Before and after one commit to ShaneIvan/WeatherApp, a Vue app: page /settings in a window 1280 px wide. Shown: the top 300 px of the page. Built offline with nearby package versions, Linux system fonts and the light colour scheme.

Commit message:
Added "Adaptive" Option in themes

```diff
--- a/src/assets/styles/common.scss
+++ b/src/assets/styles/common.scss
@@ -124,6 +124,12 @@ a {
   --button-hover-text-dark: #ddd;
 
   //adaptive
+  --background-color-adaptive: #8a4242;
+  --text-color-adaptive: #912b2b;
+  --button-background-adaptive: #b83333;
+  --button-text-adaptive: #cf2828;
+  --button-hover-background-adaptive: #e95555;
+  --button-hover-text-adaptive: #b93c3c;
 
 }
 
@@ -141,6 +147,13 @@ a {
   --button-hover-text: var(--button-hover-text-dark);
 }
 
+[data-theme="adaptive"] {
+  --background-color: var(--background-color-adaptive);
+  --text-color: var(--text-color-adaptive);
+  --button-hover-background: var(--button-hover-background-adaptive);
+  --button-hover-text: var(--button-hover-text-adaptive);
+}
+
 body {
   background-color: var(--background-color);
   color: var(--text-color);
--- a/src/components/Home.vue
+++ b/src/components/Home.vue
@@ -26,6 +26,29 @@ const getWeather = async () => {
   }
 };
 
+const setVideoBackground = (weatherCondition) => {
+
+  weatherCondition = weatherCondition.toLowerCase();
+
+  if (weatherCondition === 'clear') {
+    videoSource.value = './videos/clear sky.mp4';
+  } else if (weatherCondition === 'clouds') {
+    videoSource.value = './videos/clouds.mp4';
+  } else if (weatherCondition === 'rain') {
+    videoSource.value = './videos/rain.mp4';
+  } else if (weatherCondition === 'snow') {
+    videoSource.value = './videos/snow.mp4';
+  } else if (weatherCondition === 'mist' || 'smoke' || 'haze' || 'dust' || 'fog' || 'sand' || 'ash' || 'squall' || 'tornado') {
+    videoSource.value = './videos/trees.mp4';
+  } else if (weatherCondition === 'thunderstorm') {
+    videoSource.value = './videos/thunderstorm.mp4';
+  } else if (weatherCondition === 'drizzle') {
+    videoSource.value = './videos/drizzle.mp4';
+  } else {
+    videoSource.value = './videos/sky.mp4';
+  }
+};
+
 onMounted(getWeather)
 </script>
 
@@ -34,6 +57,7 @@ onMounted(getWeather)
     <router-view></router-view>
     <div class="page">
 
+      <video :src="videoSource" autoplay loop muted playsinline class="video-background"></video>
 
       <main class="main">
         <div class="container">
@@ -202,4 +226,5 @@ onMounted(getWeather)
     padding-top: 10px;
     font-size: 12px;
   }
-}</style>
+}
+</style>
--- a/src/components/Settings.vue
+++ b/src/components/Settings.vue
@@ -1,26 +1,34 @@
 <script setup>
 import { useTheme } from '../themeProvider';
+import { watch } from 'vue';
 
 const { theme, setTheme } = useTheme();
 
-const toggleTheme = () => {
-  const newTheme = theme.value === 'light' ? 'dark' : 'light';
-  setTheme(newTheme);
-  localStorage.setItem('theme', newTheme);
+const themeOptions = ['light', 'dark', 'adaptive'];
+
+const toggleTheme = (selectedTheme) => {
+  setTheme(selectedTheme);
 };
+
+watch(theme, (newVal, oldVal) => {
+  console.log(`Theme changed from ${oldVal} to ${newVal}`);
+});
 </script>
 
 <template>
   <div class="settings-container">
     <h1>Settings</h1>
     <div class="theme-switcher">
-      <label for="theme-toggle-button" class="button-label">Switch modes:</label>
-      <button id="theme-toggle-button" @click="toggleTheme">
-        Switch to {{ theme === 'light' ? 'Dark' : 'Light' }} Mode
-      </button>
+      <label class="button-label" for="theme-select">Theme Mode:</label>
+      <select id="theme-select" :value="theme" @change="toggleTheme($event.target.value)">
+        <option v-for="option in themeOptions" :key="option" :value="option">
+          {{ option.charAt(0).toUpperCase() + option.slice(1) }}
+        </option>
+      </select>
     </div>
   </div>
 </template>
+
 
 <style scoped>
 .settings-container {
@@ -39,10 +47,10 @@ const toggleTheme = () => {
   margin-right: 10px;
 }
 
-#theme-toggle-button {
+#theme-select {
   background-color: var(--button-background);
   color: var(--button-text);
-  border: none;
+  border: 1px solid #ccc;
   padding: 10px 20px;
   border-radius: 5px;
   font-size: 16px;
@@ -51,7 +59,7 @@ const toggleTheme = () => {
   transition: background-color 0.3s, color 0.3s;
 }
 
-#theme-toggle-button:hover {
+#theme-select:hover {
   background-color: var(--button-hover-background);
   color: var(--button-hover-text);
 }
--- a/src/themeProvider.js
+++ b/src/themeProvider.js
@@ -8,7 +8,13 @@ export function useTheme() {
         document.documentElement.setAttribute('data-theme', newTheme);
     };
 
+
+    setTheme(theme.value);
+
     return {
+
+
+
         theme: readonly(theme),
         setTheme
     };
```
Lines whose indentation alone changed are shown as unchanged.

◇ ◇ ◇ ◇ ◇

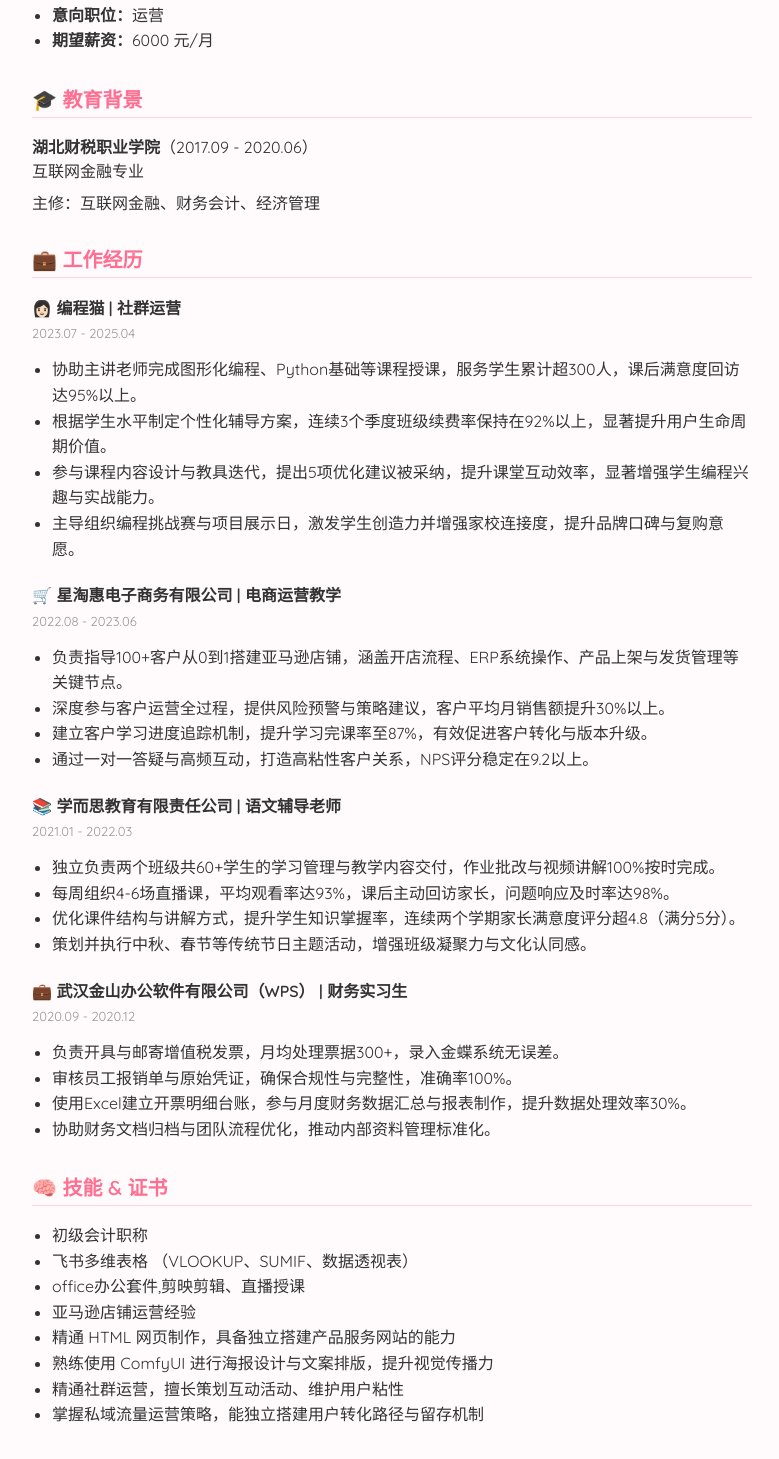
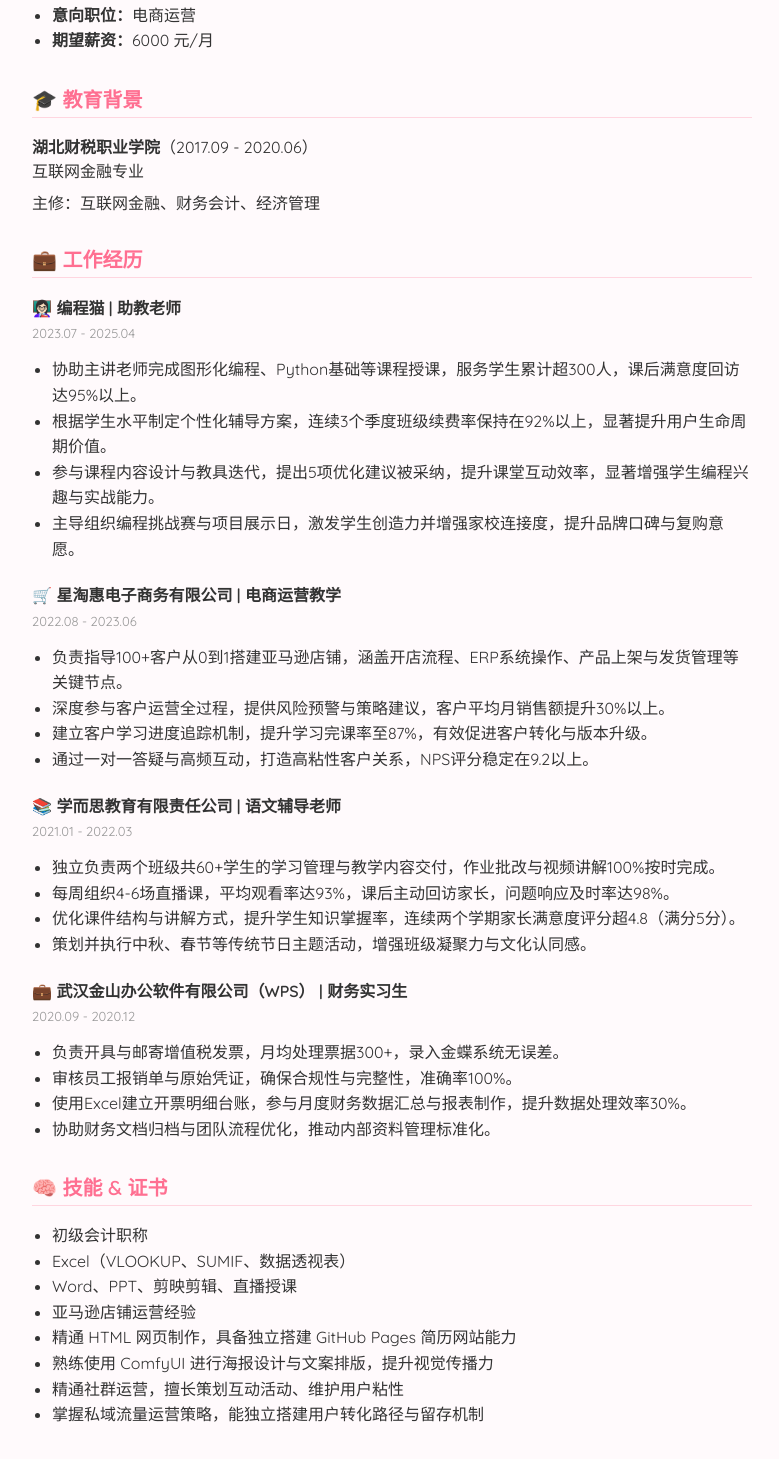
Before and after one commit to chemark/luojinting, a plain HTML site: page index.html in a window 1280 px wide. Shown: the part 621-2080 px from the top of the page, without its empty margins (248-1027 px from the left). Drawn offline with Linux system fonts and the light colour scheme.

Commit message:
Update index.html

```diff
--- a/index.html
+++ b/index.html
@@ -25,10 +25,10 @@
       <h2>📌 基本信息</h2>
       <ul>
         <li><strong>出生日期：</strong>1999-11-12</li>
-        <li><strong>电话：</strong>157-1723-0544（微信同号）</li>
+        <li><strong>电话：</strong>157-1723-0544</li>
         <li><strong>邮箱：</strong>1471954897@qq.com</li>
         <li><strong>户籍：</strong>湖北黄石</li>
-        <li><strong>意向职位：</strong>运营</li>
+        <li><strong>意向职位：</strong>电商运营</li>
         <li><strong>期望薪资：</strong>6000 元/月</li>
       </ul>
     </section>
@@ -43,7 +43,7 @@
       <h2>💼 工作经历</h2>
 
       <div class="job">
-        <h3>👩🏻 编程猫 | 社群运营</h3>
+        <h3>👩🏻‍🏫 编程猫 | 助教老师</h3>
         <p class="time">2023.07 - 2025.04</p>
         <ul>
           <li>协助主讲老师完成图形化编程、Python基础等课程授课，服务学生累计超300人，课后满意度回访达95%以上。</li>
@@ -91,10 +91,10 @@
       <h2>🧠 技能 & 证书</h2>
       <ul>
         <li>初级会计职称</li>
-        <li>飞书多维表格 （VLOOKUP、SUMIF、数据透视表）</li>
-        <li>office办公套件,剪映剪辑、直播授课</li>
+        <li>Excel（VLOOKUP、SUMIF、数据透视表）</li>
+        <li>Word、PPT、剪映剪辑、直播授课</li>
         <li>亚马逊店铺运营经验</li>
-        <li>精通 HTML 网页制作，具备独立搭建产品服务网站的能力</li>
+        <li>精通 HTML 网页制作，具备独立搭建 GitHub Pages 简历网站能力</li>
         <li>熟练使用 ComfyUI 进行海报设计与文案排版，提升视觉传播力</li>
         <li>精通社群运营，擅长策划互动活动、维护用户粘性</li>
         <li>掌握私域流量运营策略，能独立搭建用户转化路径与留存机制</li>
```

◇ ◇ ◇ ◇ ◇

What is expected
From the material above, copy every line where the word "videoSource" is found.

Written reply
+    videoSource.value = './videos/clear sky.mp4';
+    videoSource.value = './videos/clouds.mp4';
+    videoSource.value = './videos/rain.mp4';
+    videoSource.value = './videos/snow.mp4';
+    videoSource.value = './videos/trees.mp4';
+    videoSource.value = './videos/thunderstorm.mp4';
+    videoSource.value = './videos/drizzle.mp4';
+    videoSource.value = './videos/sky.mp4';
+      <video :src="videoSource" autoplay loop muted playsinline class="video-background"></video>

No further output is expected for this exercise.